[Recorded data]
⟨

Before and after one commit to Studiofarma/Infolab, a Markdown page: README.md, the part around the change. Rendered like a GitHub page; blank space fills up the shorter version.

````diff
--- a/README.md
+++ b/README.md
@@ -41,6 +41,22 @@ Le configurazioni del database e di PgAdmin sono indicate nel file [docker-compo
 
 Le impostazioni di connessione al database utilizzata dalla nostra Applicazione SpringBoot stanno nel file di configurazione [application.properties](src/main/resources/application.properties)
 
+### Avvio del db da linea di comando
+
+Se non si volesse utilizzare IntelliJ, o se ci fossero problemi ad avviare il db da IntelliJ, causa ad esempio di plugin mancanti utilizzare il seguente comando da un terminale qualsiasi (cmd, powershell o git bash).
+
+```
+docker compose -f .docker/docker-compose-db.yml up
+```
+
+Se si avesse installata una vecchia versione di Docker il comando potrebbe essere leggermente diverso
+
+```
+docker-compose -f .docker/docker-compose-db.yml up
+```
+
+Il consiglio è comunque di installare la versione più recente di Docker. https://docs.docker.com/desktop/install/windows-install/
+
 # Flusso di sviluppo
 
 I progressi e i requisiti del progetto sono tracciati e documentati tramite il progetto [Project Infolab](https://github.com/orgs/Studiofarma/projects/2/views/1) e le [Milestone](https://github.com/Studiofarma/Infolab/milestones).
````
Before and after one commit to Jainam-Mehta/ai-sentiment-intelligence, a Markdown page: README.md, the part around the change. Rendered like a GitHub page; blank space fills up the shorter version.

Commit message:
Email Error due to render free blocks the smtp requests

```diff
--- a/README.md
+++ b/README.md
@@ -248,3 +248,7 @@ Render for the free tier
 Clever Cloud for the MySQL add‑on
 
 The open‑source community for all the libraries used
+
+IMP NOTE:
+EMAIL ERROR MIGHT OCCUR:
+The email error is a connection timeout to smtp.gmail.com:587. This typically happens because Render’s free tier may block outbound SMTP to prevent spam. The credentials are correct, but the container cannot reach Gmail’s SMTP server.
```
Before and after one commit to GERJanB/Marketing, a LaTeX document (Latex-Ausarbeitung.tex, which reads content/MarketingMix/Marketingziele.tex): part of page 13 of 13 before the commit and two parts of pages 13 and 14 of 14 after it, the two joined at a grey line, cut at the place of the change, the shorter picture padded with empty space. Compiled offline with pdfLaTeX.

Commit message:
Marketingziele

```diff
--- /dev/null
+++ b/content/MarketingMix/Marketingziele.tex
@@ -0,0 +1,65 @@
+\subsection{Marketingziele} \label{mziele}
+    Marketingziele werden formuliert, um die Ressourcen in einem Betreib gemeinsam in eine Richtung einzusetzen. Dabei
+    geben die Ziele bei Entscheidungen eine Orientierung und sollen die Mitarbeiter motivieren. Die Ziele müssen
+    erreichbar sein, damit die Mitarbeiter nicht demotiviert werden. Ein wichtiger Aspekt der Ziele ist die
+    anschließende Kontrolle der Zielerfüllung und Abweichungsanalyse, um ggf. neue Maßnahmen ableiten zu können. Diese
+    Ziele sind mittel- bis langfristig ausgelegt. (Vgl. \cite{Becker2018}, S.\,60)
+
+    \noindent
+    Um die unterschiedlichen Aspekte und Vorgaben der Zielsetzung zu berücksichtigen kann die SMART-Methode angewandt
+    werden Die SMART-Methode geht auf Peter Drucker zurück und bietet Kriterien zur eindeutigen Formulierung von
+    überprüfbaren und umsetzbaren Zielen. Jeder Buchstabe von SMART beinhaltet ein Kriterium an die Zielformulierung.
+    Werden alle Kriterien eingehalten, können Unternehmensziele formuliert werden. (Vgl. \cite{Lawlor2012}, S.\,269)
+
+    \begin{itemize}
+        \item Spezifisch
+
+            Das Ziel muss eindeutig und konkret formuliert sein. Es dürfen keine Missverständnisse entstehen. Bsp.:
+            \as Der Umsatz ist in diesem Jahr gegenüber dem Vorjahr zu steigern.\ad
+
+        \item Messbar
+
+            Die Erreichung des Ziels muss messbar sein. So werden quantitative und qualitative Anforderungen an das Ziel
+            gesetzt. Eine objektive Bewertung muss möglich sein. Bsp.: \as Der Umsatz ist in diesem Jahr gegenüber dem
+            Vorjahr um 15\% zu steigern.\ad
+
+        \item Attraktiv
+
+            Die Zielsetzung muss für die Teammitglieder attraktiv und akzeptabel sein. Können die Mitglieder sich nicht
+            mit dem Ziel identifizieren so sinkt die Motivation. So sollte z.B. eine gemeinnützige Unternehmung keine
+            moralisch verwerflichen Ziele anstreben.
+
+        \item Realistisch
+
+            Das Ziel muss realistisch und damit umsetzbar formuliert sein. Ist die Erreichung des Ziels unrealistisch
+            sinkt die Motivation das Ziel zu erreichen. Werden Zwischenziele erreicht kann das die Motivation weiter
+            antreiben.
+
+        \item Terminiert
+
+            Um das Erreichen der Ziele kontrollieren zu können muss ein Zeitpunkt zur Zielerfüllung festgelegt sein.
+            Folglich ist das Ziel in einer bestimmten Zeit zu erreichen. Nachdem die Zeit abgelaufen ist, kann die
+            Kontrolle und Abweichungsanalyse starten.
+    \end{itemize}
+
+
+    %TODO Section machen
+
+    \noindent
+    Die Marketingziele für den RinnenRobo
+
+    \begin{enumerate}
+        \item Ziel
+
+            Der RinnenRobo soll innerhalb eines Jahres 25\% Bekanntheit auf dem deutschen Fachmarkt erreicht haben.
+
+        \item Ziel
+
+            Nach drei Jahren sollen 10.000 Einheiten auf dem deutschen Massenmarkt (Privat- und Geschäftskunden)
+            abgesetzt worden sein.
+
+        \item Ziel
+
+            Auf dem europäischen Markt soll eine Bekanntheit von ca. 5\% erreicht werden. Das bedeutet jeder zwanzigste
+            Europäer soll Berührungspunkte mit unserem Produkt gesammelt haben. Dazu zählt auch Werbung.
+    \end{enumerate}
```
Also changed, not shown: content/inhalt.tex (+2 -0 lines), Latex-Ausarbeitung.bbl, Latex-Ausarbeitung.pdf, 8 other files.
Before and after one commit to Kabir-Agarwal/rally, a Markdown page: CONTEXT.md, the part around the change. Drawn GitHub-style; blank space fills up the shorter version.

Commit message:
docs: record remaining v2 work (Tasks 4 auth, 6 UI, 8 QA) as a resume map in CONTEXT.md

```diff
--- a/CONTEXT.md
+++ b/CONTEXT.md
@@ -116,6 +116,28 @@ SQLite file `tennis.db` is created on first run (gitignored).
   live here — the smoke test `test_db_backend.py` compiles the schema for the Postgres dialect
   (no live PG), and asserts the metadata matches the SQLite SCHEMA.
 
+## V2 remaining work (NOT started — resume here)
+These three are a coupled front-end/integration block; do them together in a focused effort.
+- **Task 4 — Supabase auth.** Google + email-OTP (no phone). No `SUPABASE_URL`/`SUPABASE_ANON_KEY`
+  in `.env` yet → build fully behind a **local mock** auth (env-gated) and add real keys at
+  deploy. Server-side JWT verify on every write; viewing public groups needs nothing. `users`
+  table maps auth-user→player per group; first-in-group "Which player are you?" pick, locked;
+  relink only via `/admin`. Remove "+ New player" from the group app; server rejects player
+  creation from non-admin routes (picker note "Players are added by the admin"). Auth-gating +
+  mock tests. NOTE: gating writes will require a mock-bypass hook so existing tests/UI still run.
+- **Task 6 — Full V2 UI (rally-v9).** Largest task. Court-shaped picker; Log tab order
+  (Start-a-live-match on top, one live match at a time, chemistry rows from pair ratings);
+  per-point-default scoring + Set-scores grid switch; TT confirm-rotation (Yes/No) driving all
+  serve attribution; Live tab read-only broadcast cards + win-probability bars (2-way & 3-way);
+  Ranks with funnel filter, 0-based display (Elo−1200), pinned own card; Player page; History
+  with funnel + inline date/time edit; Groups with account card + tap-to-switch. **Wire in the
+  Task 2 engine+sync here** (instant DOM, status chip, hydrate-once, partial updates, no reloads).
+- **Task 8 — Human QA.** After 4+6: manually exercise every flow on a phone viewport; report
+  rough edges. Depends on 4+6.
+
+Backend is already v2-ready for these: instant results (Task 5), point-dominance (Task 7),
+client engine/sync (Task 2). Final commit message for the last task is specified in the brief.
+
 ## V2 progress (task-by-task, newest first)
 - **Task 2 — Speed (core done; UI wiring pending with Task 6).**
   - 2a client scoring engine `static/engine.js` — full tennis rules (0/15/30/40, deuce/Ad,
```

⟩

Action item: Identify the lines above that contain the word "cite", then copy them.

Written answer:
+    Ziele sind mittel- bis langfristig ausgelegt. (Vgl. \cite{Becker2018}, S.\,60)
+    Werden alle Kriterien eingehalten, können Unternehmensziele formuliert werden. (Vgl. \cite{Lawlor2012}, S.\,269)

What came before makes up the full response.